## Exercise objective
Work out how many lines of the listing below mention the word "text", and give only that figure.

## Task data

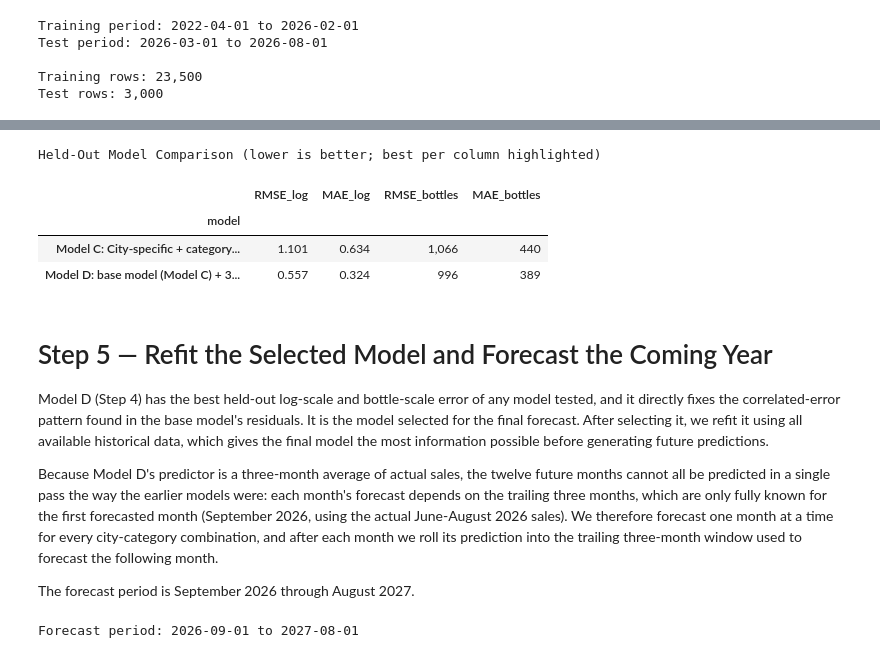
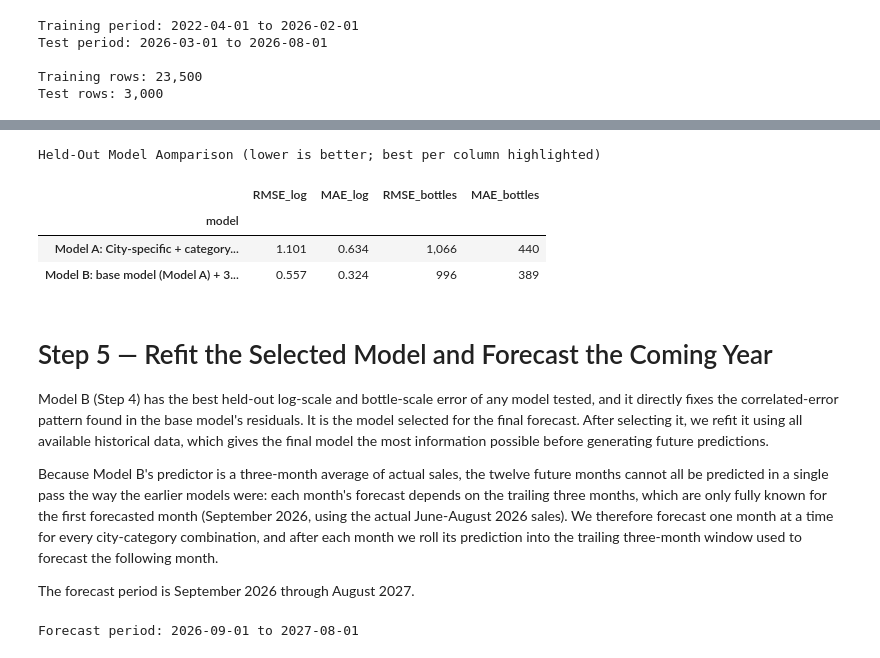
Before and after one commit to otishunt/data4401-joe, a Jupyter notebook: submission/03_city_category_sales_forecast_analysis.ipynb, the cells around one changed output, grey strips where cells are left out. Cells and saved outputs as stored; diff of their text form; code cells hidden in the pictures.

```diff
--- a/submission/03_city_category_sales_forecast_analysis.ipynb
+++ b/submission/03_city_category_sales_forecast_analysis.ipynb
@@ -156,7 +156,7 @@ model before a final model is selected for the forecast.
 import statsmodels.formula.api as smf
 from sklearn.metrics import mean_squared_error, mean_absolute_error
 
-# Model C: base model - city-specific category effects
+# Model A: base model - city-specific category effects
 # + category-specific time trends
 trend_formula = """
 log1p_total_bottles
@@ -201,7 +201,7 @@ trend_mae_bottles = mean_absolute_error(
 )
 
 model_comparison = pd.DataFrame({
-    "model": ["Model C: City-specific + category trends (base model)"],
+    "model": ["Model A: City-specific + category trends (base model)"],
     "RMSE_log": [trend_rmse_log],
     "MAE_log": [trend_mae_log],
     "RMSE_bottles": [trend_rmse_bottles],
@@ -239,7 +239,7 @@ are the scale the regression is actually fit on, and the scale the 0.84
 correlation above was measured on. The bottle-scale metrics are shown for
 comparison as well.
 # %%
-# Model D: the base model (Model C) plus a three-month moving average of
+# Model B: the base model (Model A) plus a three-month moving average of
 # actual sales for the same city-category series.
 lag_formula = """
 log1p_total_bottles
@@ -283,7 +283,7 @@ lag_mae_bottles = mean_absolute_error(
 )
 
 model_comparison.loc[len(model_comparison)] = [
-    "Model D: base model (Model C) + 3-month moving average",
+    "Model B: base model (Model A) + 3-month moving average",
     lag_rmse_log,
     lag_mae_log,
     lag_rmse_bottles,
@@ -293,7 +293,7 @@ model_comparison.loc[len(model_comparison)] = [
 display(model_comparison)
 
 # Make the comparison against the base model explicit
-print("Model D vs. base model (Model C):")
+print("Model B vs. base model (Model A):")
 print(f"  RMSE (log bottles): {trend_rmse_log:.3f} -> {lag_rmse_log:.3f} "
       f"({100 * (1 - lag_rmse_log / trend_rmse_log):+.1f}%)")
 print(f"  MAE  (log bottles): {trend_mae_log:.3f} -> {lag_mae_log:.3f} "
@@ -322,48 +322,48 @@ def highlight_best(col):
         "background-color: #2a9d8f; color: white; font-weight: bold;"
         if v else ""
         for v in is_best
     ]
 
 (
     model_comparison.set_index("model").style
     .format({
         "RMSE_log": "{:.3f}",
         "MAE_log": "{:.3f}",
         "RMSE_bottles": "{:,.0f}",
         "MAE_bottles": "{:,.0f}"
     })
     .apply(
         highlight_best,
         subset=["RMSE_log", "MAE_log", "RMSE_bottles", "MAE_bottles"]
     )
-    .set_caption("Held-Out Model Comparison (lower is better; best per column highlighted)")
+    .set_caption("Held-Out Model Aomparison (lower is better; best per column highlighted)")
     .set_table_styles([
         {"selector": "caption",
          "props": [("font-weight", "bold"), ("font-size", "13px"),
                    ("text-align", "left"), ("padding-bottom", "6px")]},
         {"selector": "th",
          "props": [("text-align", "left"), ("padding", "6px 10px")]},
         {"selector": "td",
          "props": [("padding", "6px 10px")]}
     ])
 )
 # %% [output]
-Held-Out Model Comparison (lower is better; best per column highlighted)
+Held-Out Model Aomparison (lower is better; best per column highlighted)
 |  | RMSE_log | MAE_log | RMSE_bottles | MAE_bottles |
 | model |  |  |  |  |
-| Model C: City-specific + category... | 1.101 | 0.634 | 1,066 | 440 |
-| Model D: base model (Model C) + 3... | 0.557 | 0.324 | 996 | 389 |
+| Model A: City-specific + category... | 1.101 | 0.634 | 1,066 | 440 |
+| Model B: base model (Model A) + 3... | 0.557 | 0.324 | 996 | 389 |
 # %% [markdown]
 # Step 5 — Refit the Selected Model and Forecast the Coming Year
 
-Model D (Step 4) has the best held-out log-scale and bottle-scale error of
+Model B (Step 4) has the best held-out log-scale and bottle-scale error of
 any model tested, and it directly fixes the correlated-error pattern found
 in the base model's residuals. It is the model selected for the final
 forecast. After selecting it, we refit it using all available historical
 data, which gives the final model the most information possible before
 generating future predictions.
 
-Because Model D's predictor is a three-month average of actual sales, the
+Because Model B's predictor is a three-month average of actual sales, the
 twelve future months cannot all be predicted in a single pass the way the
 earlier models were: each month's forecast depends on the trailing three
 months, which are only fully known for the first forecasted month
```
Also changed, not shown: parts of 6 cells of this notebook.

## Exercise answer
3